*What needs to be done*
Please reproduce all of the entries exactly, without omitting any.

[Modification records]

━━━━━━

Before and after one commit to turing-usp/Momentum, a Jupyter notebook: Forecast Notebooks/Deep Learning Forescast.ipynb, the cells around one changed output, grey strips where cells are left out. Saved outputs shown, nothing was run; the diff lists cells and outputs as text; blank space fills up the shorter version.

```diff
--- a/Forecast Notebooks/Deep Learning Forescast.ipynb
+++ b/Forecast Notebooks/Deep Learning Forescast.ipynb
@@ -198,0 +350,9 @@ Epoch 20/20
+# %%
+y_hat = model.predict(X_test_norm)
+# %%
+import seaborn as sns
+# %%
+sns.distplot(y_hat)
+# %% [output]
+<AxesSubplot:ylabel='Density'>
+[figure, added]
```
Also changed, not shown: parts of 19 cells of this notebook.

━━━━━━

*Task answer*
Before and after one commit to turing-usp/Momentum, a Jupyter notebook: Forecast Notebooks/Deep Learning Forescast.ipynb, the cells around one changed output, grey strips where cells are left out. Saved outputs shown, nothing was run; the diff lists cells and outputs as text; blank space fills up the shorter version.

```diff
--- a/Forecast Notebooks/Deep Learning Forescast.ipynb
+++ b/Forecast Notebooks/Deep Learning Forescast.ipynb
@@ -198,0 +350,9 @@ Epoch 20/20
+# %%
+y_hat = model.predict(X_test_norm)
+# %%
+import seaborn as sns
+# %%
+sns.distplot(y_hat)
+# %% [output]
+<AxesSubplot:ylabel='Density'>
+[figure, added]
```
Also changed, not shown: parts of 19 cells of this notebook.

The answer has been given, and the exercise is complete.